The Federal Emergency Management Agency (FEMA) is a subsidiary of the Department of Homeland Security (DHS). It coordinates US government responses to various disasters and becomes active when a governor declares a state of emergency.
The governor of the state in which the disaster occurs must declare a state of emergency and request FEMA assistance. FEMA is said to provide "experts" in disaster relief and supposedly the agency knows how to help with rebuilding efforts.
FEMA provides low interest loans and helps train people on the ground in how to respond to emergencies. Defenders of the agency say that it is merely an elaboration of what came before its organization in the 1970s.
As early as 1803, Congress was providing disaster relief.

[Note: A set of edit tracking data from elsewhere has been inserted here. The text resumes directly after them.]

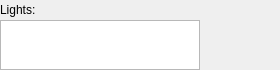
Old version of the form src/tools/hlam/ui/assets/studiomodel/dockpanels/StudioModelLightingPanel.ui in the repository SamVanheer/HalfLifeAssetManager.
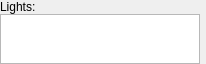
New version of the form.

Commit message: Streamline UI widgets using SetFixedSize constraint Resolves #165

```diff
--- a/src/tools/hlam/ui/assets/studiomodel/dockpanels/StudioModelLightingPanel.ui
+++ b/src/tools/hlam/ui/assets/studiomodel/dockpanels/StudioModelLightingPanel.ui
@@ -6,14 +6,17 @@
    <rect>
     <x>0</x>
     <y>0</y>
-    <width>280</width>
-    <height>70</height>
+    <width>208</width>
+    <height>65</height>
    </rect>
   </property>
   <property name="windowTitle">
    <string>Form</string>
   </property>
-  <layout class="QGridLayout" name="gridLayout">
+  <layout class="QHBoxLayout" name="horizontalLayout">
+   <property name="sizeConstraint">
+    <enum>QLayout::SetFixedSize</enum>
+   </property>
    <property name="leftMargin">
     <number>0</number>
    </property>
@@ -26,23 +29,25 @@
    <property name="bottomMargin">
     <number>0</number>
    </property>
-   <property name="verticalSpacing">
+   <item>
+    <layout class="QVBoxLayout" name="verticalLayout">
+     <property name="spacing">
     <number>0</number>
    </property>
-   <item row="0" column="2">
-    <spacer name="horizontalSpacer">
-     <property name="orientation">
-      <enum>Qt::Horizontal</enum>
+     <property name="leftMargin">
+      <number>0</number>
      </property>
-     <property name="sizeHint" stdset="0">
-      <size>
-       <width>0</width>
-       <height>20</height>
-      </size>
+     <property name="topMargin">
+      <number>0</number>
      </property>
-    </spacer>
-   </item>
-   <item row="1" column="0">
+     <item>
+      <widget class="QLabel" name="label">
+       <property name="text">
+        <string>Lights:</string>
+       </property>
+      </widget>
+     </item>
+     <item>
     <widget class="QListWidget" name="Lights">
      <property name="sizePolicy">
       <sizepolicy hsizetype="Fixed" vsizetype="Fixed">
@@ -64,27 +69,9 @@
      </property>
     </widget>
    </item>
-   <item row="0" column="0">
-    <widget class="QLabel" name="label">
-     <property name="text">
-      <string>Lights:</string>
-     </property>
-    </widget>
+    </layout>
    </item>
-   <item row="2" column="0">
-    <spacer name="verticalSpacer">
-     <property name="orientation">
-      <enum>Qt::Vertical</enum>
-     </property>
-     <property name="sizeHint" stdset="0">
-      <size>
-       <width>20</width>
-       <height>0</height>
-      </size>
-     </property>
-    </spacer>
-   </item>
-   <item row="0" column="1" rowspan="2">
+   <item>
     <widget class="QStackedWidget" name="LightSettingsContainer">
      <property name="sizePolicy">
       <sizepolicy hsizetype="Minimum" vsizetype="Preferred">
```
Lines whose indentation alone changed are shown as unchanged. The commit also changes 13 other files.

The example cited is a bill that temporarily eliminated tariffs for Portsmouth merchants on imported goods after devastating fires in the area.
Between 1803 and 1930, various kinds of disaster relief were apportioned by Congress perhaps 100 times. The kinds of relief varied in size and scope. Congress is even said to have compensated those who experienced – and were injured in – the chaos that followed the shooting of President Abraham Lincoln at John T. Ford's Theatre.
Nonetheless, FEMA has numerous critics whose criticisms have not been damped even though FEMA has been around for decades. Hurricane Andrew in 1992 provides one example of supposed problems with FEMA. The response of the agency was said to be slow and inefficient despite its huge budget. Various governmental studies in the aftermath showed that FEMA's reactions were weak and ineffective. This seems to be a pattern the agency has exhibited throughout its history.
FEMA's role in the 9/11 attacks also came under criticism but it has received most of its negative publicity during reactions to hurricanes. Disbursement of funds is often slow and apparently rife with fraud. The agency has a habit of paying out damages and assistance without verifying need, while refusing payments to others who do have verified need.
One of the most terrible incidents involving FEMA's local assistance came in the aftermath of Hurricane Katrina, which affected much of New Orleans and drowned many outlying areas. FEMA helped organize the infamous shelter at the New Orleans Astrodome, in which thousands were remanded to the stadium and then left there for days without sufficient food and water or hygienic facilities. Numerous rapes and other kinds of violence were reported; but evacuation was torturously slow and FEMA received a great deal of negative publicity at the time.
Over and over, FEMA's record in response to disasters is criticized after the fact. Millions are disbursed without records or even justification. And the actions that FEMA takes are often arbitrary and even result in the death of individuals who have escaped the worst ravages of the disaster itself.
Libertarians might be tempted to observe that often the biggest disaster in any region of the United States is FEMA itself, an agency of monumental scope and intractable inefficiency. Over and over FEMA proves the axiom that some of the most feared words in the English language are "I'm from the government and I'm here to help."
With such an overwhelmingly negative record, many question why FEMA still exists. The conspiratorial wing of the libertarian/patriot movement has long postulated that FEMA's real institutional task is to be the US federal government's arm in helping to implement martial law in the face of social unrest and rebellion against Draconian fedgov moves.
Whatever FEMA's real reason for existing, its behavior and actions should give no one confidence that its future responses will be any less deadly or any more supportive than what has come before. It remains an example of the worst kind of government boondoggle, an agency that will persist despite endless, ongoing inefficiency and corruption. Post mortems come and go. FEMA unfortunately remains.
News & Analysis
|09/02/11||DB Briefs: Great Men Run the World, Especially Politicians and Bankers / Greece Is OK Now and Recovering From Its Problems/ FEMA Federal Family|
|11/06/12||The Economics of Disaster|
|04/10/12||In Praise of Private Charity|
|09/06/11||We're From the Government. We're Here to Help.|